• **WHAT THE TASK ASKS**
The answer should consist of each line below that contains the word "predict".

• **INFORMATION SUPPLIED**
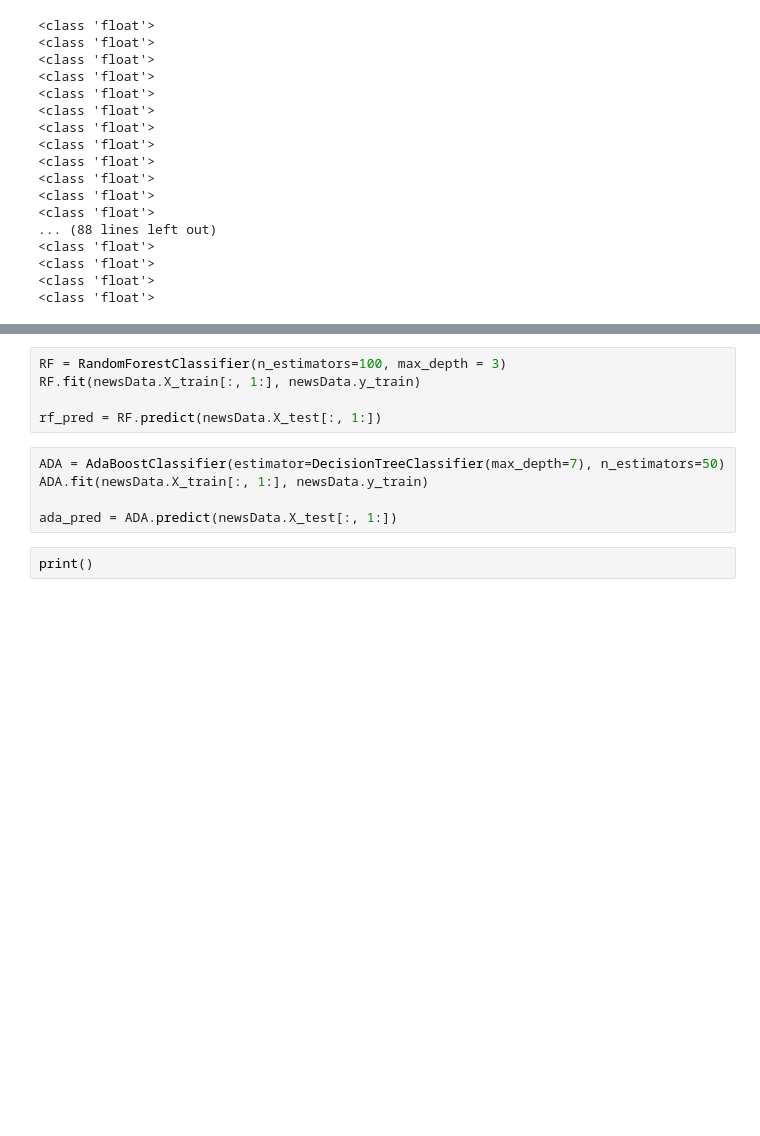
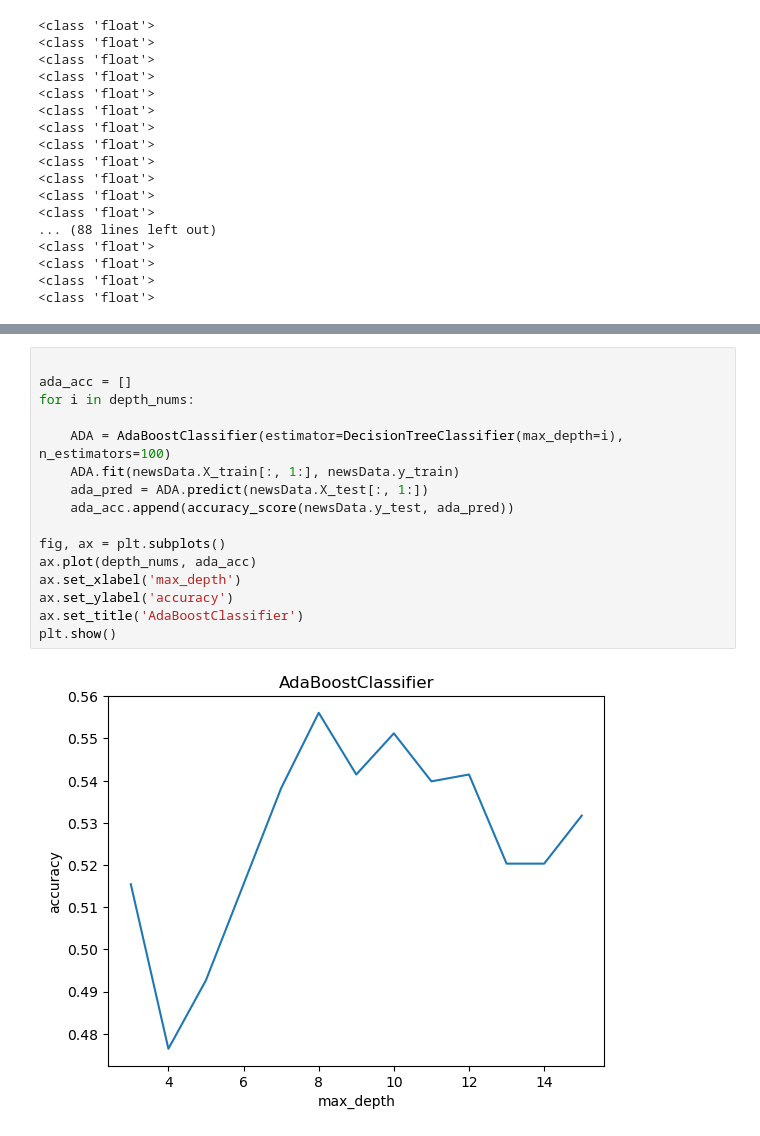
Before and after one commit to avacca1/Machine-Learning-Project, a Jupyter notebook: Project Notebook.ipynb, the cells around one changed output, grey strips where cells are left out. Drawn from its saved outputs; the diff is of its cells as text; blank space fills up the shorter version.

```diff
--- a/Project Notebook.ipynb
+++ b/Project Notebook.ipynb
@@ -303,12 +341,18 @@ dtc_pred = DTC.predict(newsData.X_test[:, 1:])
-# %%
-RF = RandomForestClassifier(n_estimators=100, max_depth = 3)
-RF.fit(newsData.X_train[:, 1:], newsData.y_train)
-
-rf_pred = RF.predict(newsData.X_test[:, 1:])
-# %%
-ADA = AdaBoostClassifier(estimator=DecisionTreeClassifier(max_depth=7), n_estimators=50)
-ADA.fit(newsData.X_train[:, 1:], newsData.y_train)
-
-ada_pred = ADA.predict(newsData.X_test[:, 1:])
-# %%
-print()
+# %%
+
+ada_acc = []
+for i in depth_nums:
+
+    ADA = AdaBoostClassifier(estimator=DecisionTreeClassifier(max_depth=i), n_estimators=100)
+    ADA.fit(newsData.X_train[:, 1:], newsData.y_train)
+    ada_pred = ADA.predict(newsData.X_test[:, 1:])
+    ada_acc.append(accuracy_score(newsData.y_test, ada_pred))
+
+fig, ax = plt.subplots()
+ax.plot(depth_nums, ada_acc)
+ax.set_xlabel('max_depth')
+ax.set_ylabel('accuracy')
+ax.set_title('AdaBoostClassifier')
+plt.show()
+# %% [output]
+[figure, added]
```
Also changed, not shown: parts of 8 cells of this notebook.
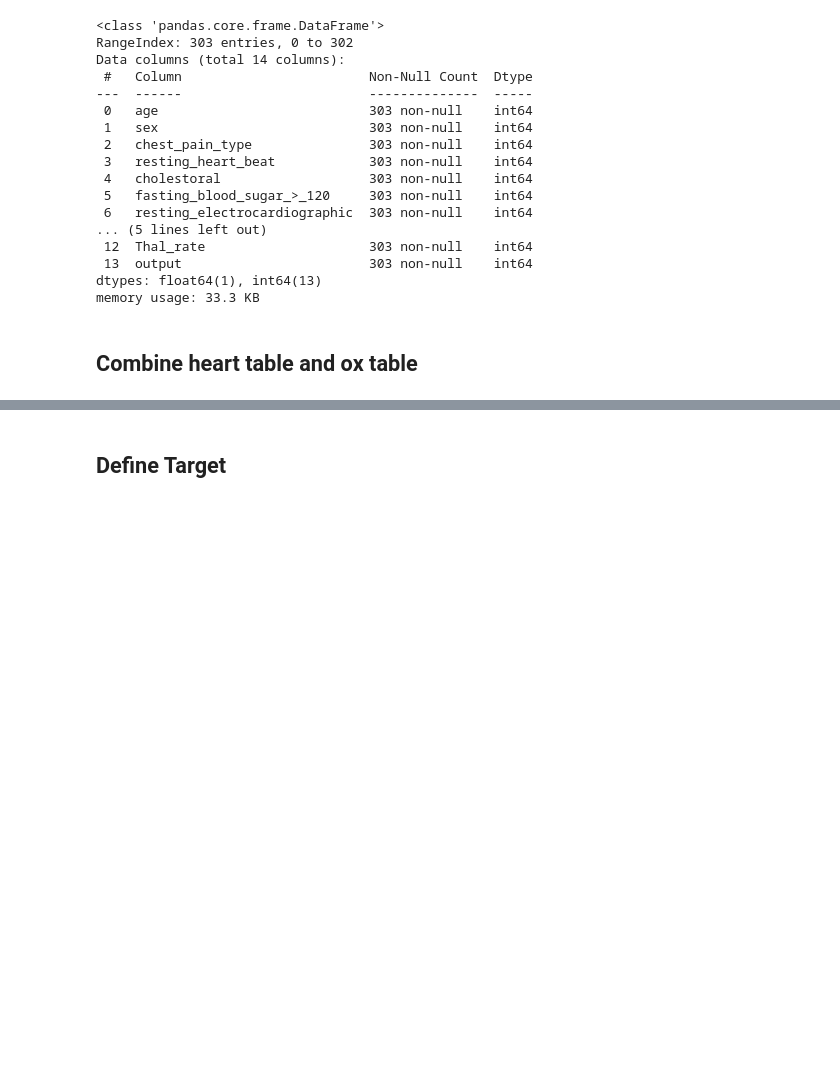
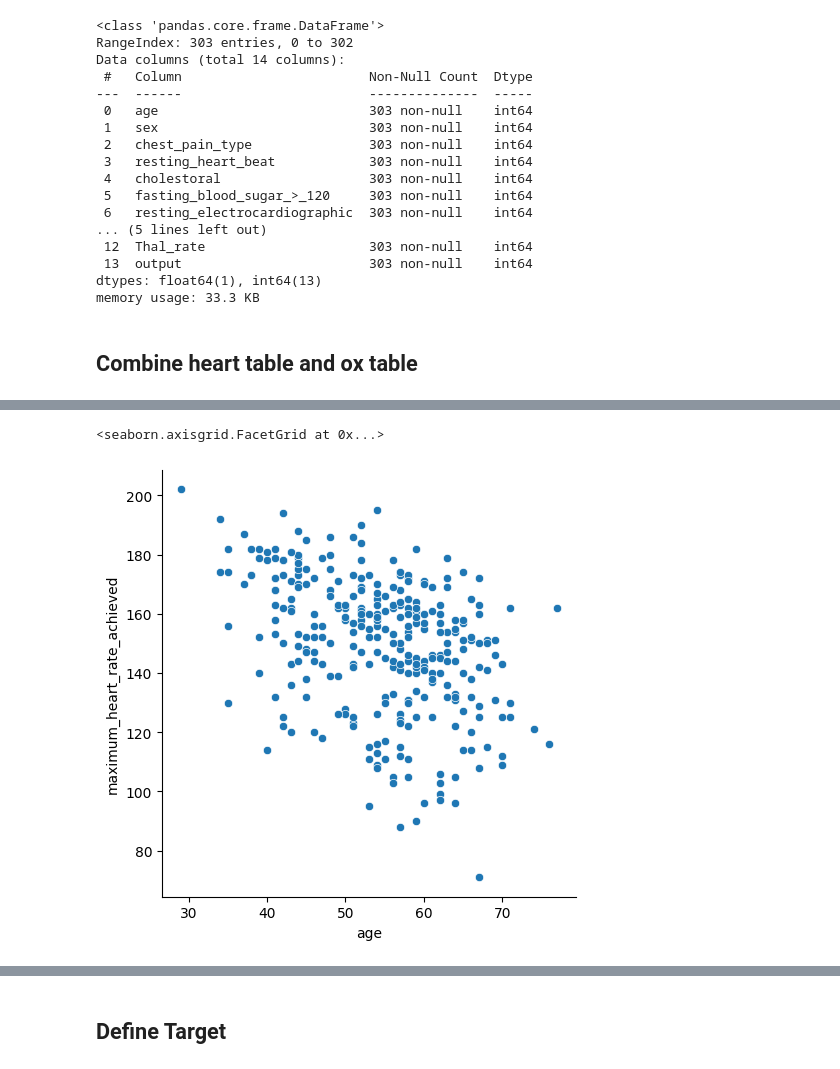
Before and after one commit to jdwatson08/Heart-Disease-Model, a Jupyter notebook: Heart_project.ipynb, the cells around one changed output, grey strips where cells are left out. Saved outputs shown, nothing was run; the diff lists cells and outputs as text; code cells hidden in the pictures; blank space fills up the shorter version.

```diff
--- a/Heart_project.ipynb
+++ b/Heart_project.ipynb
@@ -103,0 +121,5 @@ sns.pairplot(heart)
+# %%
+sns.relplot(new_heart, x = 'age', y = 'maximum_heart_rate_achieved')
+# %% [output]
+<seaborn.axisgrid.FacetGrid at 0x...>
+[figure, added]
```
Also changed, not shown: parts of 24 cells of this notebook.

• **RESULT**
@@ -303,12 +341,18 @@ dtc_pred = DTC.predict(newsData.X_test[:, 1:])
-rf_pred = RF.predict(newsData.X_test[:, 1:])
-ada_pred = ADA.predict(newsData.X_test[:, 1:])
+    ada_pred = ADA.predict(newsData.X_test[:, 1:])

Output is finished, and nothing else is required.